--- Problem to work on ---
Output the data unchanged and complete, minus the images.

--- Dataset content ---
= = =
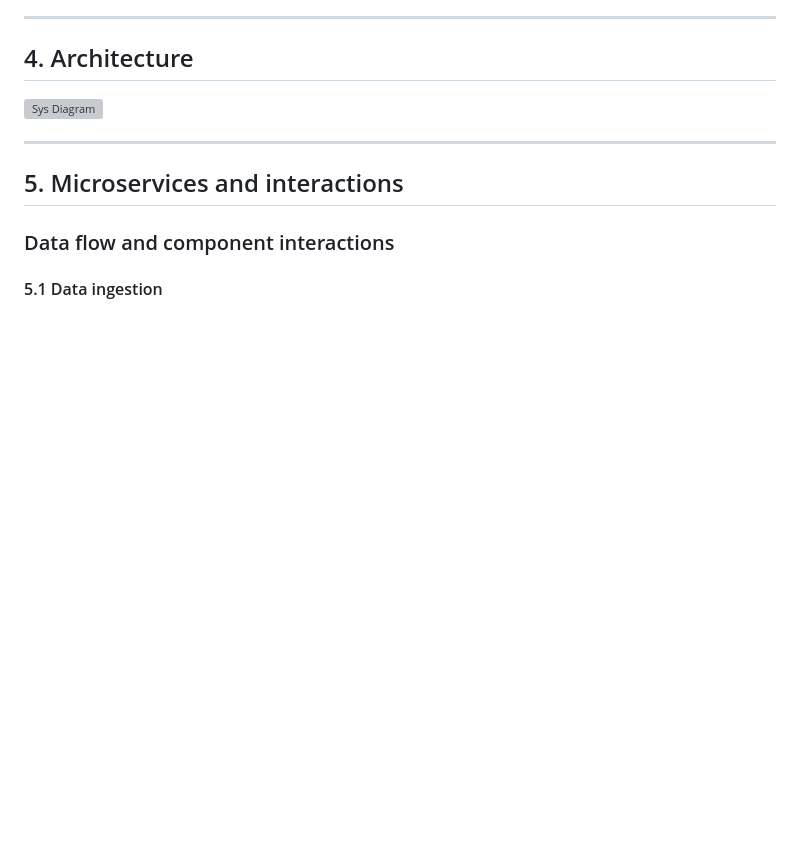
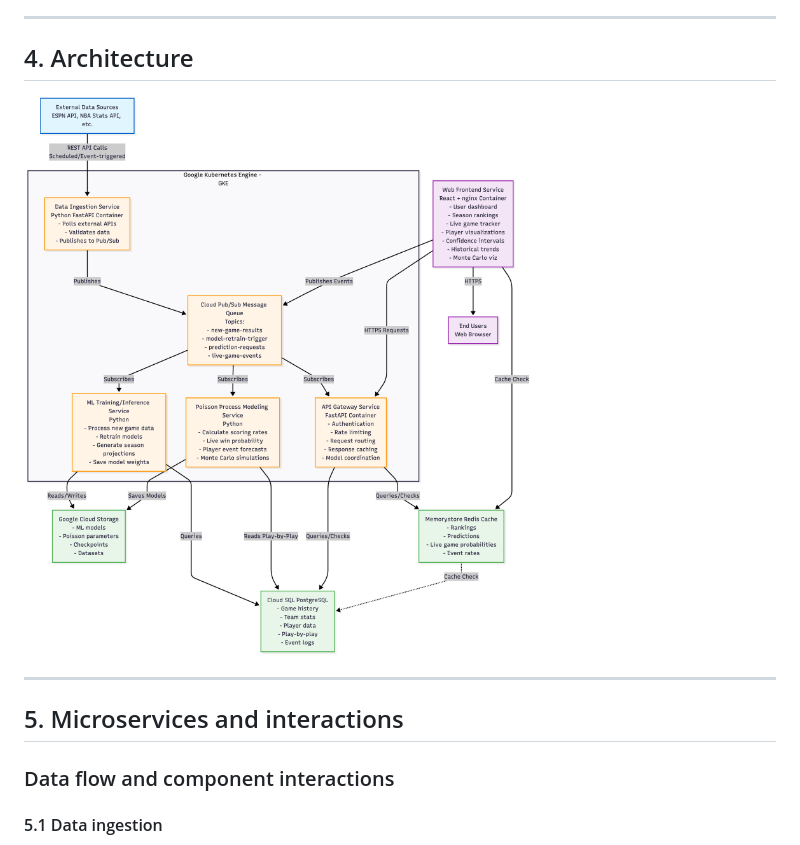
Before and after one commit to aoki-sherwoodb/nba-predictive-analytics, a Markdown page: PROPOSAL.md, the part around the change. Rendered like a GitHub page; blank space fills up the shorter version; grey boxes are pictures that could not be loaded.

```diff
--- a/PROPOSAL.md
+++ b/PROPOSAL.md
@@ -106,7 +106,7 @@ We will build a scalable, real-time web application that predicts NBA team ranki
 
 ## 4. Architecture
 
-![Sys Diagram](system_diagram_nba.png "System Diagram")
+![Sys Diagram](sys_diagram_nba.png "System Diagram")
 
 ---
 
```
= = =
--- Answer box ---
Before and after one commit to aoki-sherwoodb/nba-predictive-analytics, a Markdown page: PROPOSAL.md, the part around the change. Rendered like a GitHub page; blank space fills up the shorter version; grey boxes are pictures that could not be loaded.

```diff
--- a/PROPOSAL.md
+++ b/PROPOSAL.md
@@ -106,7 +106,7 @@ We will build a scalable, real-time web application that predicts NBA team ranki
 
 ## 4. Architecture
 
-![Sys Diagram](system_diagram_nba.png "System Diagram")
+![Sys Diagram](sys_diagram_nba.png "System Diagram")
 
 ---
 
```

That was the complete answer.